**EXERCISE AIM**
For the entries below, how many lines contain the word "magnetic"? Reply with the number and nothing else.

RECORD EXCERPTS Start Marker

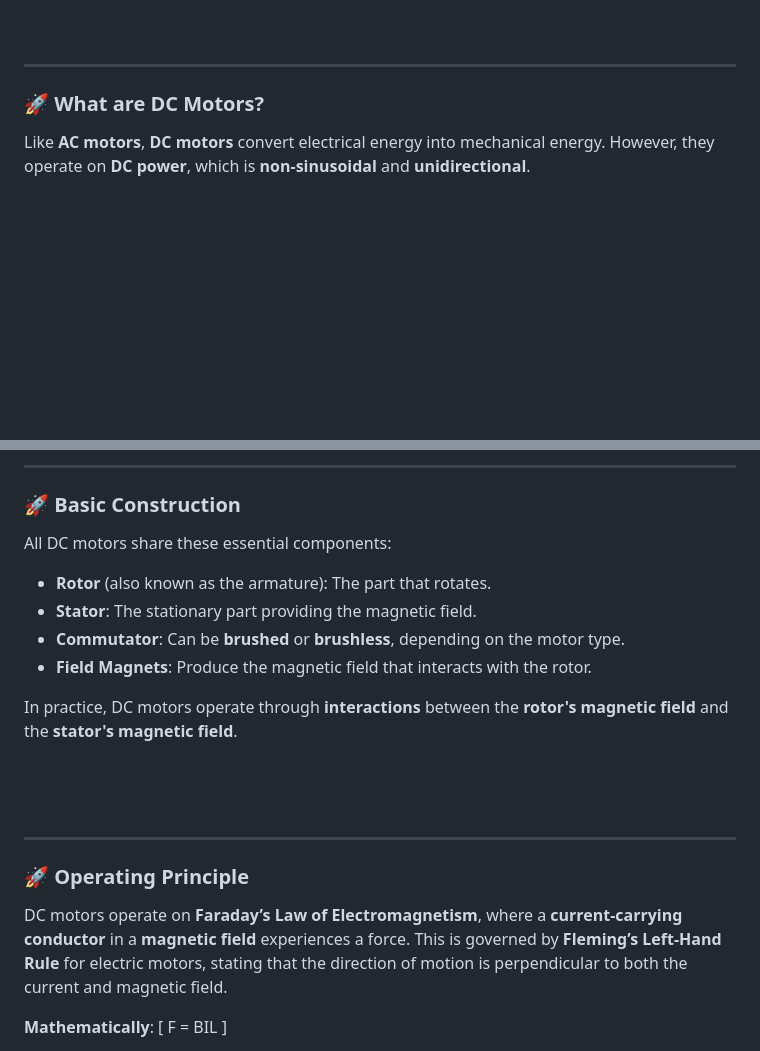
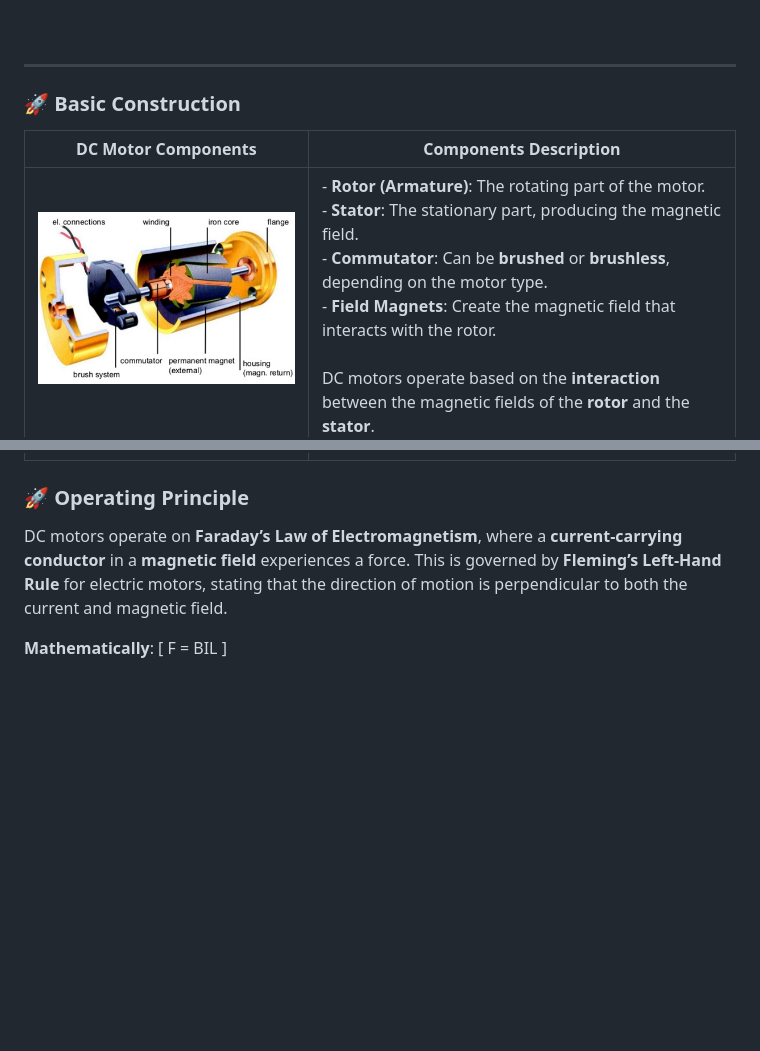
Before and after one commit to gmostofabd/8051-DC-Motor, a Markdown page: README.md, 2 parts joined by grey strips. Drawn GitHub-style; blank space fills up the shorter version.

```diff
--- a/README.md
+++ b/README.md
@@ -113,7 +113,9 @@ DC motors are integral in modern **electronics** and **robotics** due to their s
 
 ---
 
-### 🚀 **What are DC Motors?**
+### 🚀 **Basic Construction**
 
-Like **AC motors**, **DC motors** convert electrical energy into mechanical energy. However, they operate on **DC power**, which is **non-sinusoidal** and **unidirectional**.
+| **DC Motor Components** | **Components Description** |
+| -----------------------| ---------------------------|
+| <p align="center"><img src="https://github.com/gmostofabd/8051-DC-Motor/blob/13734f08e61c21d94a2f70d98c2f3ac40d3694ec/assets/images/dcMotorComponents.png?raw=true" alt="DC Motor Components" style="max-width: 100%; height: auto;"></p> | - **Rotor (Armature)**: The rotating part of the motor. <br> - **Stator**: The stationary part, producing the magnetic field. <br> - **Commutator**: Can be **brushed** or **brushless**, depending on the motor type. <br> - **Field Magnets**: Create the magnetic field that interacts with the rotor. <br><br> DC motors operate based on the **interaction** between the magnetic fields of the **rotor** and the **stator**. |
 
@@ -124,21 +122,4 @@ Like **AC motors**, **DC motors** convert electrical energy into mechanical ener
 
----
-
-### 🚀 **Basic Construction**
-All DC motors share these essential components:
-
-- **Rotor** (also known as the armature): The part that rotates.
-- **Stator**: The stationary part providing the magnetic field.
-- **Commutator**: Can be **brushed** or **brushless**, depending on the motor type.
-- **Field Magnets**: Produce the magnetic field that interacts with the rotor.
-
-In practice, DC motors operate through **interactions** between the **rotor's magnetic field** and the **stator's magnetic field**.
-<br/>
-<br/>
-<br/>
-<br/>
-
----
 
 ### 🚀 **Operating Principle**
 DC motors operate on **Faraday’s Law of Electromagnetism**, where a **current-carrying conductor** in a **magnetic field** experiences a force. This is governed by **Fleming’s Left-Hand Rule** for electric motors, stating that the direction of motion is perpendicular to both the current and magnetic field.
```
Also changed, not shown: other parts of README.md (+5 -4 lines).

RECORD EXCERPTS End Marker

**YOUR SOLUTION**
5